WHAT IS EXPECTED: Give the listing again in full and exactly, apart from its pictures.

DATA LISTING:

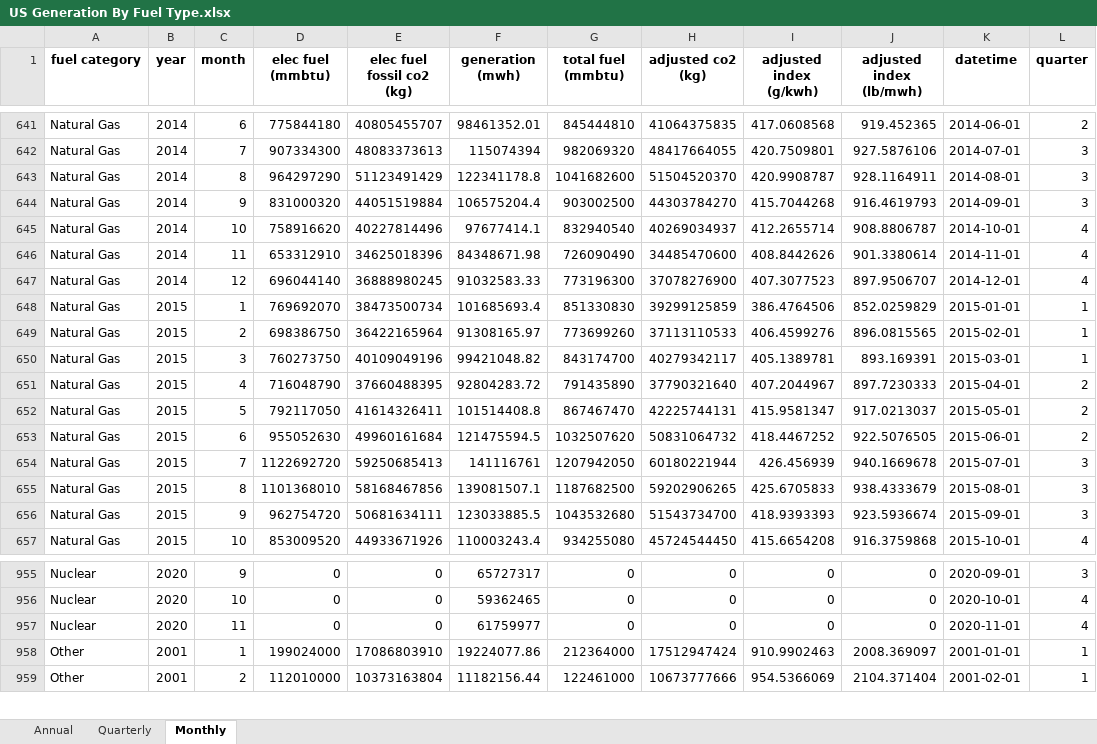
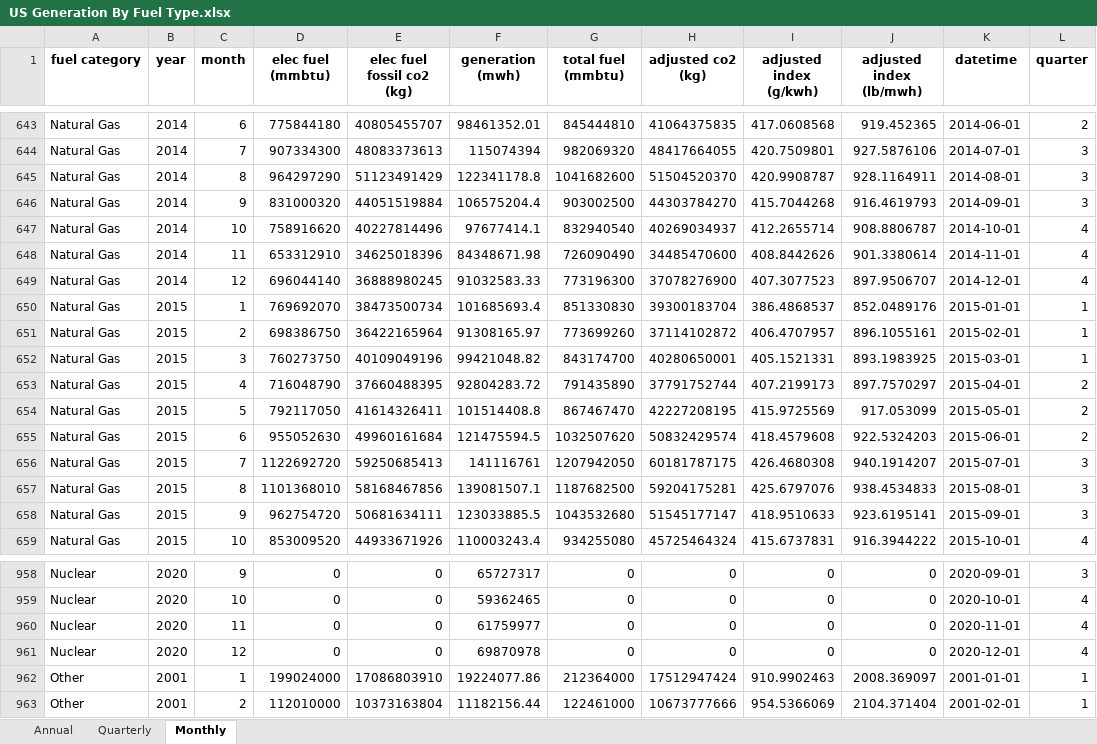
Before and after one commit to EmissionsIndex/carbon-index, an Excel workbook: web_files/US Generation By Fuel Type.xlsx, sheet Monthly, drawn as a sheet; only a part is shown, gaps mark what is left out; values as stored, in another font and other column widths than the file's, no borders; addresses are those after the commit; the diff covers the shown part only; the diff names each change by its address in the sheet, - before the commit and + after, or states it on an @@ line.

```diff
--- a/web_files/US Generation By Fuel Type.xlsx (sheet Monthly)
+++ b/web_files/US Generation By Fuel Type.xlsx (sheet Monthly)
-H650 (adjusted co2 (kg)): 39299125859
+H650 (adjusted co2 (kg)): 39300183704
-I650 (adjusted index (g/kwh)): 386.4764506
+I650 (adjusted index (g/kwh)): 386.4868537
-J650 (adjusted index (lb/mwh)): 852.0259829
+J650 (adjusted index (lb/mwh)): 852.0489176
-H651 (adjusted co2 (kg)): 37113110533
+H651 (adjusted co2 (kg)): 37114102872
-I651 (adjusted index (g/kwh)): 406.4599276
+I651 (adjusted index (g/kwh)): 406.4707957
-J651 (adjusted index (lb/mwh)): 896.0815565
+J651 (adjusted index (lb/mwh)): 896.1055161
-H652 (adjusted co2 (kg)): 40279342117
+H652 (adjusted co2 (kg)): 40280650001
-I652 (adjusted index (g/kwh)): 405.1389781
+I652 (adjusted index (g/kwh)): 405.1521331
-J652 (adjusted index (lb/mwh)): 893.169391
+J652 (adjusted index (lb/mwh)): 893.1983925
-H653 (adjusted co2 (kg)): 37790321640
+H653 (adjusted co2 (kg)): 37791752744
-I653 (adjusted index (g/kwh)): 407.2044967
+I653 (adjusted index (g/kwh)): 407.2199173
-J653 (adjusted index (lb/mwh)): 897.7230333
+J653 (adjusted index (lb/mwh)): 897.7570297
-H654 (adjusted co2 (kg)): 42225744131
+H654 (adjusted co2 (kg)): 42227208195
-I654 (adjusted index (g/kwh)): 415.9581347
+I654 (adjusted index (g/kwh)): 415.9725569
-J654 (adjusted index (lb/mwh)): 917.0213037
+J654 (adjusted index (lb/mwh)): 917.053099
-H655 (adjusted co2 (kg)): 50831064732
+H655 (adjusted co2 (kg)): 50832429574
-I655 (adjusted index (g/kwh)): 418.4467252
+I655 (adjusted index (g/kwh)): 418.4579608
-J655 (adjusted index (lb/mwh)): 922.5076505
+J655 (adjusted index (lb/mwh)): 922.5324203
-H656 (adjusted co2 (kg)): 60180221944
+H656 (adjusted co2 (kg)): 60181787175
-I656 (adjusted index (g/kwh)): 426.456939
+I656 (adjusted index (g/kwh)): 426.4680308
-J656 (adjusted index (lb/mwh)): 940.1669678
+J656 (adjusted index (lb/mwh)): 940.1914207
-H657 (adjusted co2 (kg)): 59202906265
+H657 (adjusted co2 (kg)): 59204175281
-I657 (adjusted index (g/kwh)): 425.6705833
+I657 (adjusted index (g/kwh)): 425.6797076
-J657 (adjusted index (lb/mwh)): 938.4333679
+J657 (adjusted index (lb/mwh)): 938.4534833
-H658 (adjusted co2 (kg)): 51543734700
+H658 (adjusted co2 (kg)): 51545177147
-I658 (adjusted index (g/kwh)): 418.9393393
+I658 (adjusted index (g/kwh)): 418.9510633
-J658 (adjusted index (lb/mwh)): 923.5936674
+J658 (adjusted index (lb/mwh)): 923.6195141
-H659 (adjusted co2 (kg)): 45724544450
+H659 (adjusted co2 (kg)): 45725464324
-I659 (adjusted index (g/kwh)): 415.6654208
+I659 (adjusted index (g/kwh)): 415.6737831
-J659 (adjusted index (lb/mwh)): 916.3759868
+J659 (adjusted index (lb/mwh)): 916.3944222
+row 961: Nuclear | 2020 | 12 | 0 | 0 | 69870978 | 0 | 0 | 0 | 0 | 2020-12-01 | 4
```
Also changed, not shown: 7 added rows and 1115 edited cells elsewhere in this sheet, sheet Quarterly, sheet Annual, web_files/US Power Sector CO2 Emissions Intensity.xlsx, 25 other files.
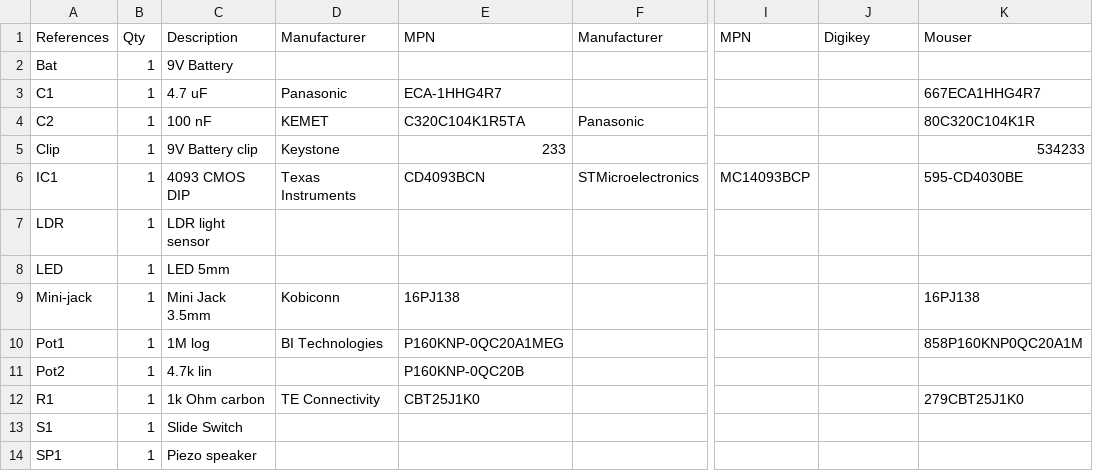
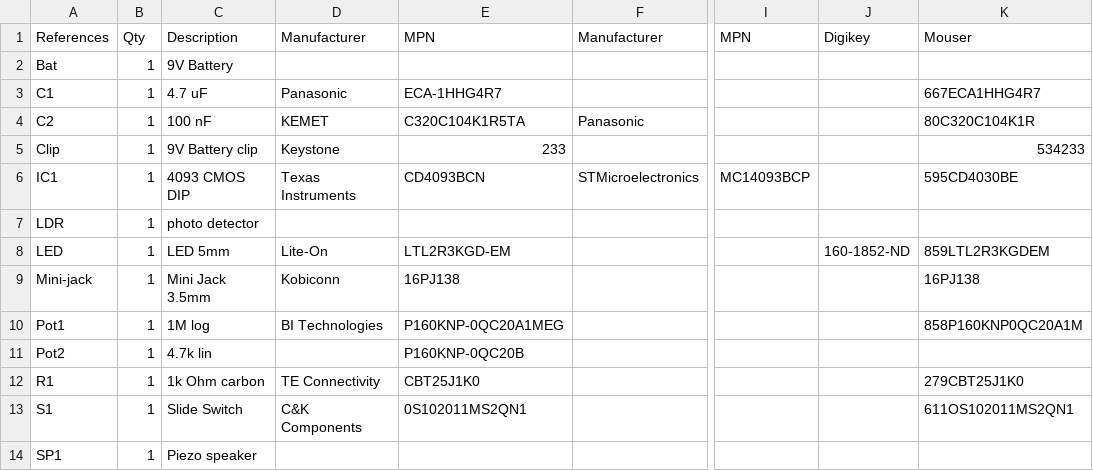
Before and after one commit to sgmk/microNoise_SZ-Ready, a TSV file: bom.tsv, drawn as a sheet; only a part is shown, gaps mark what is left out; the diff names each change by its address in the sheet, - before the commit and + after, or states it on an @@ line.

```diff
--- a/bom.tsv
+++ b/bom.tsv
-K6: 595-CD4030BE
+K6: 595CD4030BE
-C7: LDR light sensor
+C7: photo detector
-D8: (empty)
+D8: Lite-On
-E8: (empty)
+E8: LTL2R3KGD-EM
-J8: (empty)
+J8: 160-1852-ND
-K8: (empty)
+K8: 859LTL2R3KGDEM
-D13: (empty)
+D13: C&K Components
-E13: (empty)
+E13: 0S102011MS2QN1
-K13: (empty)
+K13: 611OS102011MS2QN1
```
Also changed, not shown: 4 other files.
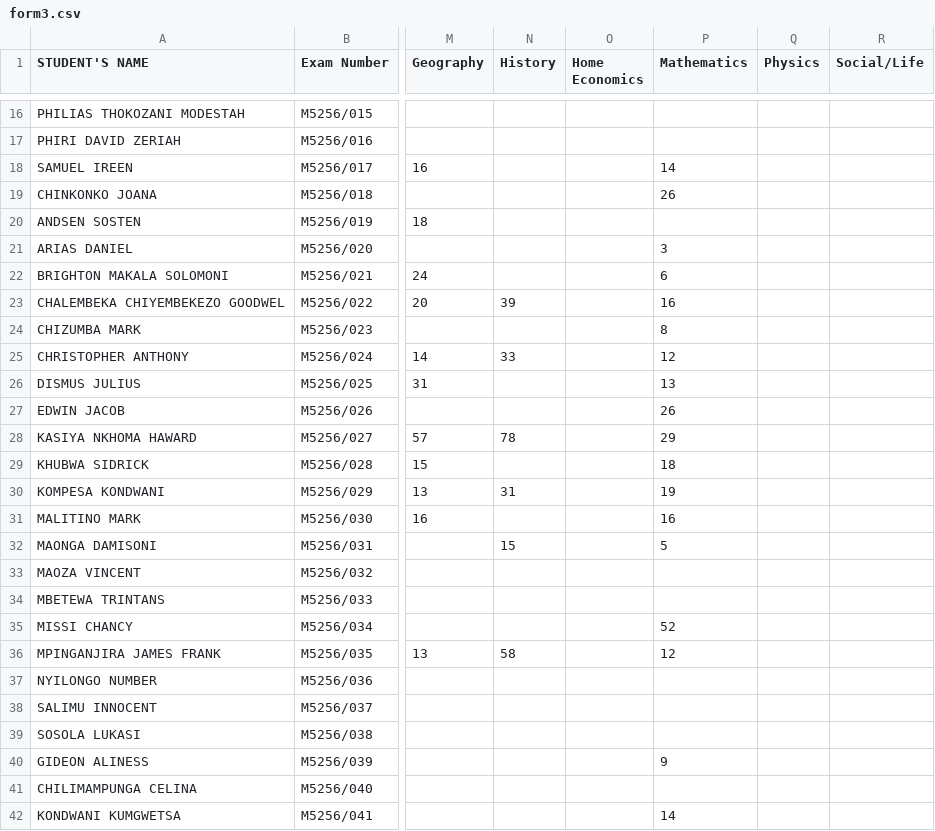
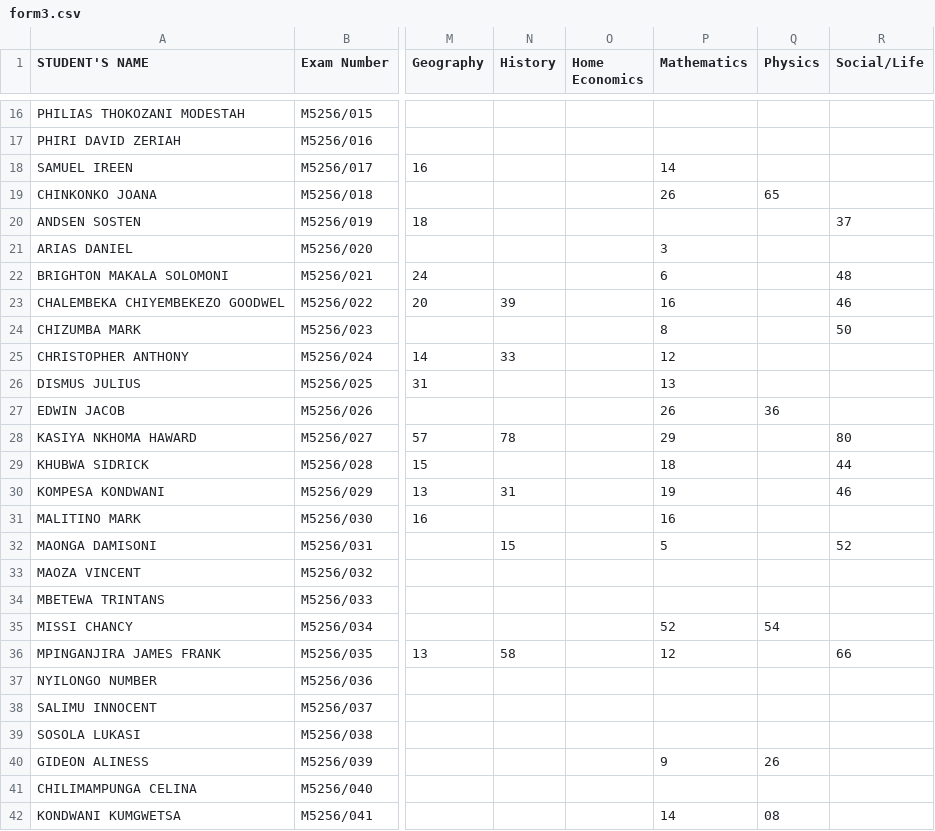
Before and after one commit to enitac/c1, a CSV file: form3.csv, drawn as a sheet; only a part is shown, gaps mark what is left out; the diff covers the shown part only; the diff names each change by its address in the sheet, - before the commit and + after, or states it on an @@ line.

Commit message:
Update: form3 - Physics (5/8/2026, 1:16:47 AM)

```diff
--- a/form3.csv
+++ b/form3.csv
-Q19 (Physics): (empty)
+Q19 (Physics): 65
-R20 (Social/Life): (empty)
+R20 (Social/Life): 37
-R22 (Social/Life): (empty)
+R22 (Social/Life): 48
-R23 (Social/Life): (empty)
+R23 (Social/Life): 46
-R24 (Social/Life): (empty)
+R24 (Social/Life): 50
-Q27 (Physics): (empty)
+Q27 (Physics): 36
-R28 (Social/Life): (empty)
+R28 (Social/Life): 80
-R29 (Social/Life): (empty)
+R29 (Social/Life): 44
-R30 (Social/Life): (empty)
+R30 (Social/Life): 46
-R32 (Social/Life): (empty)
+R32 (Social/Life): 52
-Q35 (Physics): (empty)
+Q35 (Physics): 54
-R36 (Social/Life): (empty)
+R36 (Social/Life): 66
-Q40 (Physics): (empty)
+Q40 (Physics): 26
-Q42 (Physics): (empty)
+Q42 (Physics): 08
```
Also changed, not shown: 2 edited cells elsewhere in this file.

RESPONSE TO THE TASK:
Before and after one commit to EmissionsIndex/carbon-index, an Excel workbook: web_files/US Generation By Fuel Type.xlsx, sheet Monthly, drawn as a sheet; only a part is shown, gaps mark what is left out; values as stored, in another font and other column widths than the file's, no borders; addresses are those after the commit; the diff covers the shown part only; the diff names each change by its address in the sheet, - before the commit and + after, or states it on an @@ line.

```diff
--- a/web_files/US Generation By Fuel Type.xlsx (sheet Monthly)
+++ b/web_files/US Generation By Fuel Type.xlsx (sheet Monthly)
-H650 (adjusted co2 (kg)): 39299125859
+H650 (adjusted co2 (kg)): 39300183704
-I650 (adjusted index (g/kwh)): 386.4764506
+I650 (adjusted index (g/kwh)): 386.4868537
-J650 (adjusted index (lb/mwh)): 852.0259829
+J650 (adjusted index (lb/mwh)): 852.0489176
-H651 (adjusted co2 (kg)): 37113110533
+H651 (adjusted co2 (kg)): 37114102872
-I651 (adjusted index (g/kwh)): 406.4599276
+I651 (adjusted index (g/kwh)): 406.4707957
-J651 (adjusted index (lb/mwh)): 896.0815565
+J651 (adjusted index (lb/mwh)): 896.1055161
-H652 (adjusted co2 (kg)): 40279342117
+H652 (adjusted co2 (kg)): 40280650001
-I652 (adjusted index (g/kwh)): 405.1389781
+I652 (adjusted index (g/kwh)): 405.1521331
-J652 (adjusted index (lb/mwh)): 893.169391
+J652 (adjusted index (lb/mwh)): 893.1983925
-H653 (adjusted co2 (kg)): 37790321640
+H653 (adjusted co2 (kg)): 37791752744
-I653 (adjusted index (g/kwh)): 407.2044967
+I653 (adjusted index (g/kwh)): 407.2199173
-J653 (adjusted index (lb/mwh)): 897.7230333
+J653 (adjusted index (lb/mwh)): 897.7570297
-H654 (adjusted co2 (kg)): 42225744131
+H654 (adjusted co2 (kg)): 42227208195
-I654 (adjusted index (g/kwh)): 415.9581347
+I654 (adjusted index (g/kwh)): 415.9725569
-J654 (adjusted index (lb/mwh)): 917.0213037
+J654 (adjusted index (lb/mwh)): 917.053099
-H655 (adjusted co2 (kg)): 50831064732
+H655 (adjusted co2 (kg)): 50832429574
-I655 (adjusted index (g/kwh)): 418.4467252
+I655 (adjusted index (g/kwh)): 418.4579608
-J655 (adjusted index (lb/mwh)): 922.5076505
+J655 (adjusted index (lb/mwh)): 922.5324203
-H656 (adjusted co2 (kg)): 60180221944
+H656 (adjusted co2 (kg)): 60181787175
-I656 (adjusted index (g/kwh)): 426.456939
+I656 (adjusted index (g/kwh)): 426.4680308
-J656 (adjusted index (lb/mwh)): 940.1669678
+J656 (adjusted index (lb/mwh)): 940.1914207
-H657 (adjusted co2 (kg)): 59202906265
+H657 (adjusted co2 (kg)): 59204175281
-I657 (adjusted index (g/kwh)): 425.6705833
+I657 (adjusted index (g/kwh)): 425.6797076
-J657 (adjusted index (lb/mwh)): 938.4333679
+J657 (adjusted index (lb/mwh)): 938.4534833
-H658 (adjusted co2 (kg)): 51543734700
+H658 (adjusted co2 (kg)): 51545177147
-I658 (adjusted index (g/kwh)): 418.9393393
+I658 (adjusted index (g/kwh)): 418.9510633
-J658 (adjusted index (lb/mwh)): 923.5936674
+J658 (adjusted index (lb/mwh)): 923.6195141
-H659 (adjusted co2 (kg)): 45724544450
+H659 (adjusted co2 (kg)): 45725464324
-I659 (adjusted index (g/kwh)): 415.6654208
+I659 (adjusted index (g/kwh)): 415.6737831
-J659 (adjusted index (lb/mwh)): 916.3759868
+J659 (adjusted index (lb/mwh)): 916.3944222
+row 961: Nuclear | 2020 | 12 | 0 | 0 | 69870978 | 0 | 0 | 0 | 0 | 2020-12-01 | 4
```
Also changed, not shown: 7 added rows and 1115 edited cells elsewhere in this sheet, sheet Quarterly, sheet Annual, web_files/US Power Sector CO2 Emissions Intensity.xlsx, 25 other files.
Before and after one commit to sgmk/microNoise_SZ-Ready, a TSV file: bom.tsv, drawn as a sheet; only a part is shown, gaps mark what is left out; the diff names each change by its address in the sheet, - before the commit and + after, or states it on an @@ line.

```diff
--- a/bom.tsv
+++ b/bom.tsv
-K6: 595-CD4030BE
+K6: 595CD4030BE
-C7: LDR light sensor
+C7: photo detector
-D8: (empty)
+D8: Lite-On
-E8: (empty)
+E8: LTL2R3KGD-EM
-J8: (empty)
+J8: 160-1852-ND
-K8: (empty)
+K8: 859LTL2R3KGDEM
-D13: (empty)
+D13: C&K Components
-E13: (empty)
+E13: 0S102011MS2QN1
-K13: (empty)
+K13: 611OS102011MS2QN1
```
Also changed, not shown: 4 other files.
Before and after one commit to enitac/c1, a CSV file: form3.csv, drawn as a sheet; only a part is shown, gaps mark what is left out; the diff covers the shown part only; the diff names each change by its address in the sheet, - before the commit and + after, or states it on an @@ line.

Commit message:
Update: form3 - Physics (5/8/2026, 1:16:47 AM)

```diff
--- a/form3.csv
+++ b/form3.csv
-Q19 (Physics): (empty)
+Q19 (Physics): 65
-R20 (Social/Life): (empty)
+R20 (Social/Life): 37
-R22 (Social/Life): (empty)
+R22 (Social/Life): 48
-R23 (Social/Life): (empty)
+R23 (Social/Life): 46
-R24 (Social/Life): (empty)
+R24 (Social/Life): 50
-Q27 (Physics): (empty)
+Q27 (Physics): 36
-R28 (Social/Life): (empty)
+R28 (Social/Life): 80
-R29 (Social/Life): (empty)
+R29 (Social/Life): 44
-R30 (Social/Life): (empty)
+R30 (Social/Life): 46
-R32 (Social/Life): (empty)
+R32 (Social/Life): 52
-Q35 (Physics): (empty)
+Q35 (Physics): 54
-R36 (Social/Life): (empty)
+R36 (Social/Life): 66
-Q40 (Physics): (empty)
+Q40 (Physics): 26
-Q42 (Physics): (empty)
+Q42 (Physics): 08
```
Also changed, not shown: 2 edited cells elsewhere in this file.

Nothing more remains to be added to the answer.